BEGIN MATERIAL FOR THE TASK

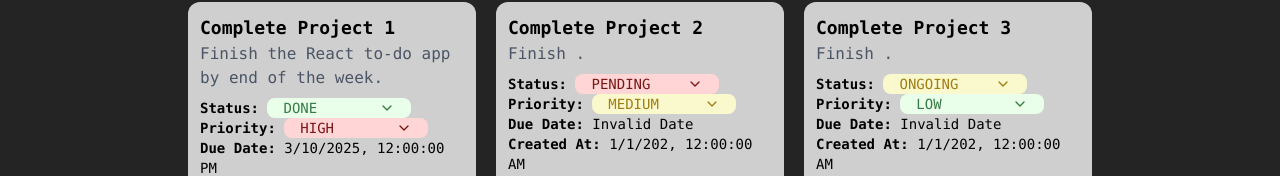
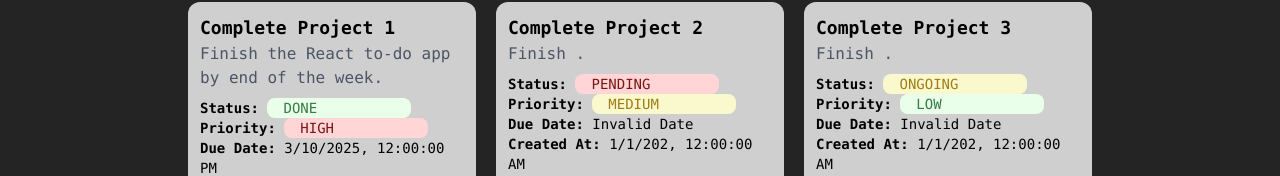
Before and after one commit to MarcLawrenceKing/todo_mern, a React (Vite) app in the folder client/: page /home in a window 1280 px wide. Shown: the part 290-466 px from the top of the page. Built offline with nearby package versions, Linux system fonts and the light colour scheme.

Commit message:
dropdown isEditable

```diff
--- a/client/src/components/Dropdown.tsx
+++ b/client/src/components/Dropdown.tsx
@@ -11,15 +11,22 @@ interface DropdownProps {
   options: DropdownOption[]; // Dynamic options
   onSelect: (option: DropdownOption) => void; // Callback when an option is selected
   defaultValue?: DropdownOption;
+  isEditable: boolean; //  prop to control editability
 }
 
-const Dropdown: FC<DropdownProps> = ({ options, onSelect, defaultValue }) => {
+const Dropdown: FC<DropdownProps> = ({
+  options,
+  onSelect,
+  defaultValue,
+  isEditable,
+}) => {
   const [isOpen, setIsOpen] = useState(false);
   const [selected, setSelected] = useState<DropdownOption | null>(
     defaultValue || null
   );
 
   const handleSelect = (option: DropdownOption) => {
+    if (!isEditable) return; // Prevent selection when not editable
     setSelected(option);
     onSelect(option);
     setIsOpen(false); // Close dropdown after selection
@@ -29,19 +36,25 @@ const Dropdown: FC<DropdownProps> = ({ options, onSelect, defaultValue }) => {
     <div className="relative inline-block ">
       {/* Dropdown Button */}
       <button
-        onClick={() => setIsOpen(!isOpen)}
-        className={`flex items-center justify-between w-36 px-4 rounded-lg  ${
+        onClick={() => isEditable && setIsOpen(!isOpen)}
+        className={`flex items-center justify-between w-36 px-4 rounded-lg transition ${
           selected
             ? `${selected.bgColor} ${selected.textColor}`
             : "bg-gray-600 text-white"
-        } hover:brightness-90 transition`}
+        } ${isEditable ? `hover:brightness-90` : "hover:brightness-95"} `}
       >
         {selected ? selected.label : "None"}{" "}
-        {isOpen ? <ChevronUp size={16} /> : <ChevronDown size={16} />}
+        {isEditable ? (
+          isOpen ? (
+            <ChevronUp size={16} />
+          ) : (
+            <ChevronDown size={16} />
+          )
+        ) : null}
       </button>
 
       {/* Dropdown Menu */}
-      {isOpen && (
+      {isOpen && isEditable && (
         <div className="absolute left-0 -mt-2 w-36 rounded-lg z-2">
           <ul className="py-2">
             {options.map((option, index) => (
--- a/client/src/components/ToDo.tsx
+++ b/client/src/components/ToDo.tsx
@@ -1,7 +1,5 @@
-import { useState } from "react";
 import { FC } from "react";
 import Dropdown from "./Dropdown";
-import { DropdownOption } from "./Dropdown";
 import Button from "./Button";
 import { useTodoEdit, TodoStatus, TodoPriority } from "../utils/useTodoEdit";
 
@@ -107,6 +105,7 @@ const ToDo: FC<TodoProps> = ({
             options={todoStatuses}
             onSelect={handleSelectStatus}
             defaultValue={selectedStatus}
+            isEditable={isEditing}
           />
         </div>
         <div>
@@ -115,6 +114,7 @@ const ToDo: FC<TodoProps> = ({
             options={todoPriorities}
             onSelect={handleSelectPriority}
             defaultValue={selectedPriority}
+            isEditable={isEditing}
           />
         </div>
         <p>
@@ -131,7 +131,7 @@ const ToDo: FC<TodoProps> = ({
       <div className="grid grid-cols-2 mt-2 gap-2 justify-items-center">
         <Button
           label={isEditing ? "Save" : "Update"}
-          iconName={isEditing ? "check-circle" : "circle-arrow-up"}
+          iconName={isEditing ? "circle-check" : "circle-arrow-up"}
           onClick={toggleEditMode}
           variant="secondary"
           className={
```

END MATERIAL FOR THE TASK

▶ [TASK GOAL]: All lines above that hold the string "const" should be copied.

▶ [REPLY TO THE TASK]:
-const Dropdown: FC<DropdownProps> = ({ options, onSelect, defaultValue }) => {
+const Dropdown: FC<DropdownProps> = ({
   const [isOpen, setIsOpen] = useState(false);
   const [selected, setSelected] = useState<DropdownOption | null>(
   const handleSelect = (option: DropdownOption) => {
@@ -29,19 +36,25 @@ const Dropdown: FC<DropdownProps> = ({ options, onSelect, defaultValue }) => {
@@ -107,6 +105,7 @@ const ToDo: FC<TodoProps> = ({
@@ -115,6 +114,7 @@ const ToDo: FC<TodoProps> = ({
@@ -131,7 +131,7 @@ const ToDo: FC<TodoProps> = ({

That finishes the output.